Due to the sterile nature of the water and the low alcohol content, Bacteriostatic Water can stop bacteria in the body from reproducing without killing the bacteria altogether.

Our bodies need bacteria, and a healthy amount of bacteria in the body keeps our immune systems strong and working properly. The use of Bacteriostatic Water allows people to preserve a healthy amount of body bacteria while managing the reproduction of this bacteria, which may lead to illness.

By mixing Bacteriostatic Water with medications, people can dilute their drugs in a safe way and ensure that all bacteria is responding properly in the body after injection.

To dilute or dissolve your medications with Bacteriostatic Water safely, please carefully read and follow the instructions below. Also, consult with your doctor or pharmacist about any additional or unique steps that may be required with your specific medication.

  • Use an alcohol swab to clean off the rubber stoppers on both of the vials you will be using, including Bacteriostatic Water and your medication. This helps decrease the chance of needle contamination.
  • Take you syringe and pull the plunger back until you have created enough empty space in the syringe to equal the amount of medication you will be pulling from the vial.
  • Keep the vial upright and insert the needle of the syringe through the rubber stopper. Allow the needle to enter the empty space in the vial without touching the medication itself.
  • Push the plunger on the syringe to inject the air inside down into the vial.
  • Use a clean syringe and repeat the above process on your second vial.
  • Tip the vial, allowing the syringe needle to touch medication, and pull back plunger until you have withdrawn the prescribed dose of medication.
  • Remove the syringe from the vial.
  • Take syringe of medication and insert it into the other vial, repeating the previous steps for withdrawing the solution for the vial.
  • Allow both solutions to mix in the vial, and throw away all waste in appropriate receptacles.

To avoid any adverse reactions or complications, please be very careful to follow all instructions precisely as written.

The most common way that people experience drug complications with this method of injection is by pulling the incorrect dose of their medication into the syringe.
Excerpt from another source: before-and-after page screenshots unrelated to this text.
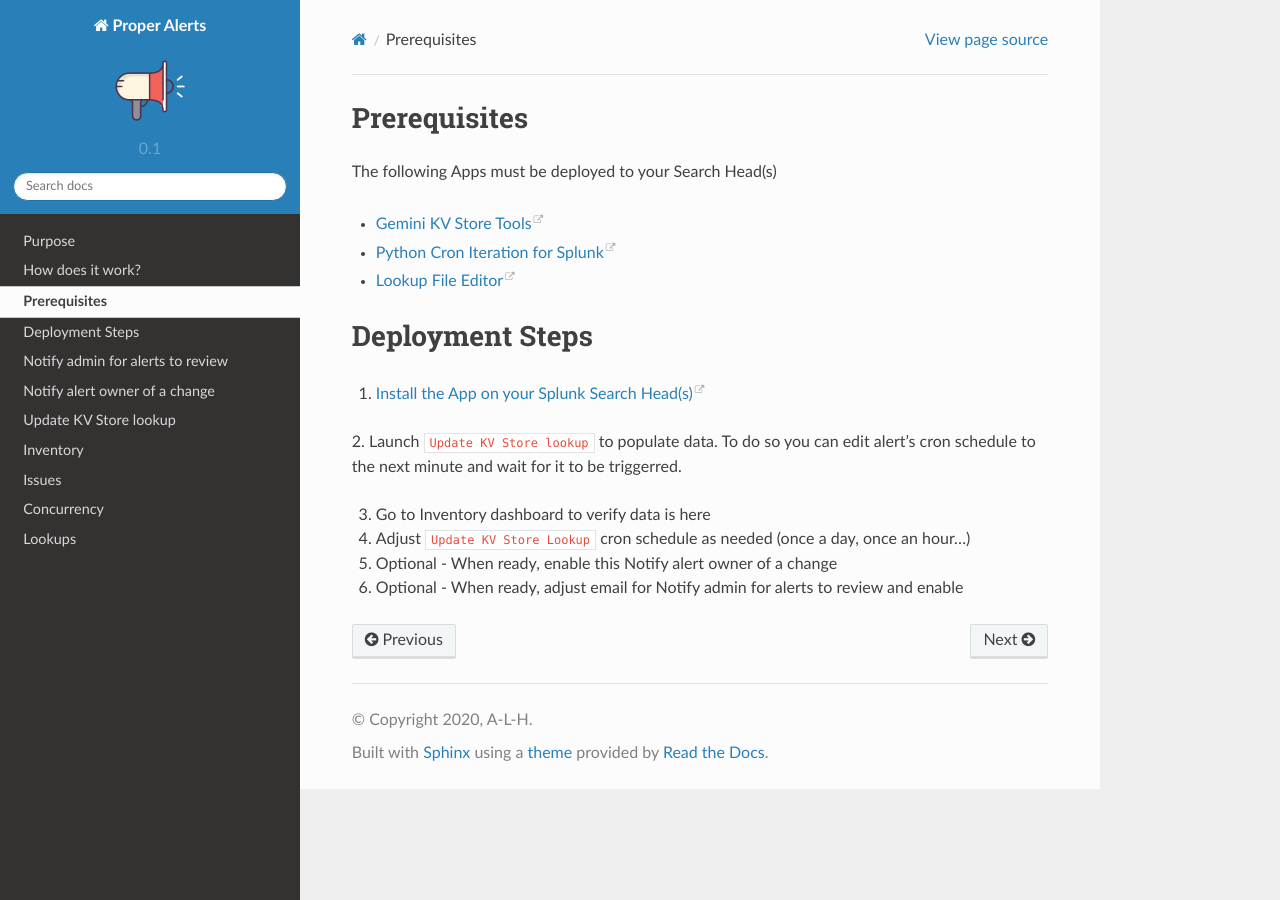
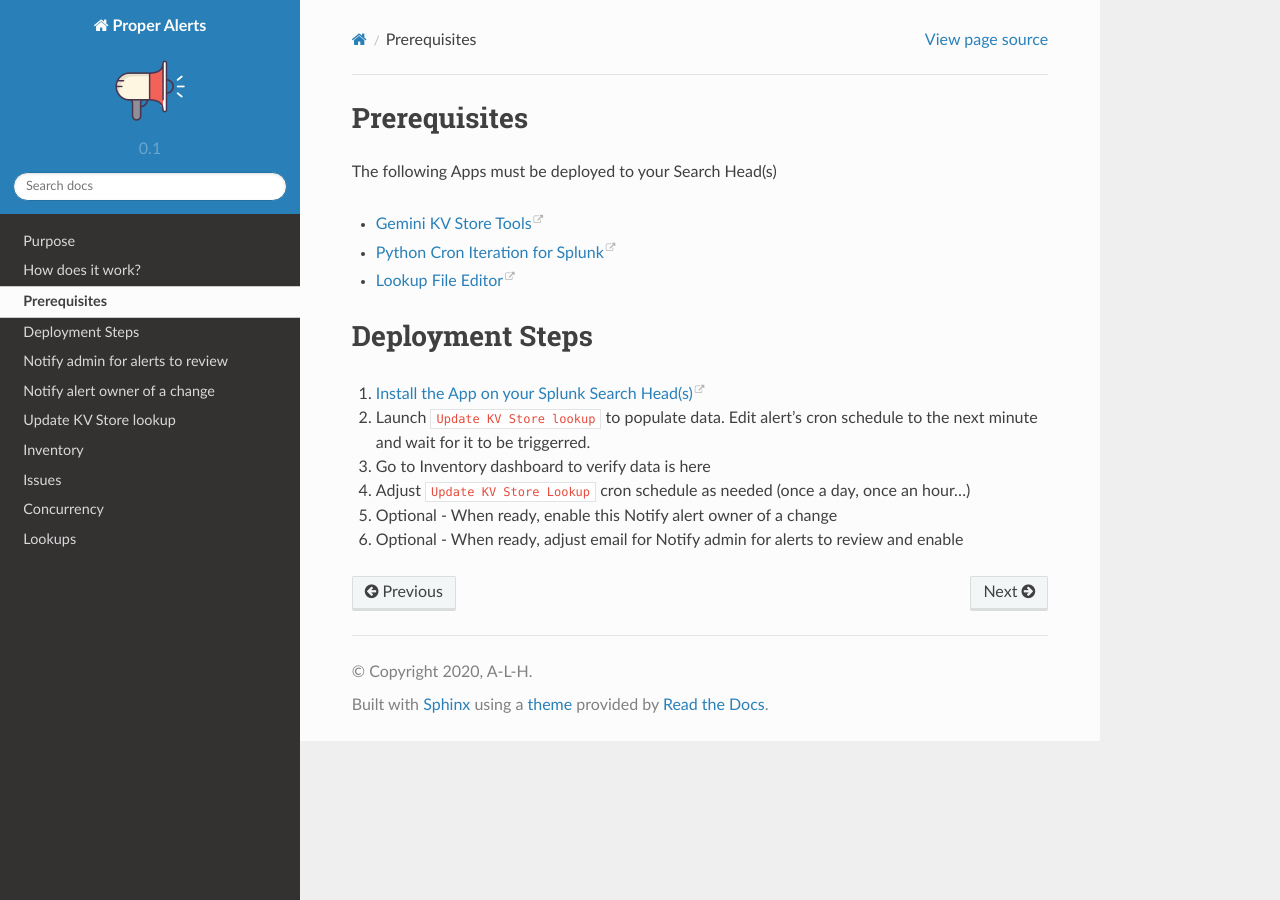
Before and after one commit to a-l-h/splunk-app-proper-alerts, a Sphinx documentation site: the page built from doc/install.rst, in a window 1280 px wide. Built offline with Sphinx 7.4.7 and the Read the Docs theme 2.0.0, drawn with Linux system fonts in a browser that asks for light colours.

Commit message:
Update install.rst

```diff
--- a/doc/install.rst
+++ b/doc/install.rst
@@ -12,8 +12,7 @@ Deployment Steps
 
 1. `Install the App on your Splunk Search Head(s) <https://docs.splunk.com/Documentation/Splunk/latest/Admin/Deployappsandadd-ons#Deployment_architectures>`_
 
-2. Launch ``Update KV Store lookup`` to populate data.
-To do so you can edit alert's cron schedule to the next minute and wait for it to be triggerred.
+2. Launch ``Update KV Store lookup`` to populate data. Edit alert's cron schedule to the next minute and wait for it to be triggerred.
 
 3. Go to Inventory dashboard to verify data is here
 
```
Please be sure that your measurements are exact and that you are carefully reading dosing instructions from the provider of your medications.

Also, you will want to double check with a professional that the medications you are mixing are compatible. Otherwise, you may risk complications from injecting incompatible drugs.

Always carefully read the instructions from the drug manufacturer and follow them exactly. These instruction should tell you which type of syringe or needle to use with their medications, how much of the medication is suitable for a single dose, and how to properly dissolve or dilute the medication before injecting it.

Once the Bacteriostatic Water and your medication have been mixed together in a syringe, carefully inspect it before actually injecting it. You want to ensure that the solution remains clear and that no unexpected reaction is occurring. Do not inject the mixture if you notice any sort of discoloration or particle formation in the syringe.

It is not recommended that Bacteriostatic Water be injected into pregnant women. Studies are not yet conclusive, and this method of injection should only be used on pregnant women in cases of emergency when no other option is available. If you are pregnant or possibly pregnant, seek other methods of medication injection.

It is also not recommended that Bacteriostatic Water be injected into children. This method has no conclusive studies in regards to pediatric use, so it should be avoided.

Not all medications are compatible with the benzyl alcohol present in Bacteriostatic Water and may react adversely when mixed together. Discuss your exact medication and its compatibility with Bacteriostatic Water with your doctor or a pharmacist before using.

Once your medication and the Bacteriostatic Water are mixed together in the syringe, use it promptly to avoid any drug reactions.

Always be sure that the solution you are injecting is clear and that no discoloring or particle formation has occurred as a result of mixing your solution in the syringe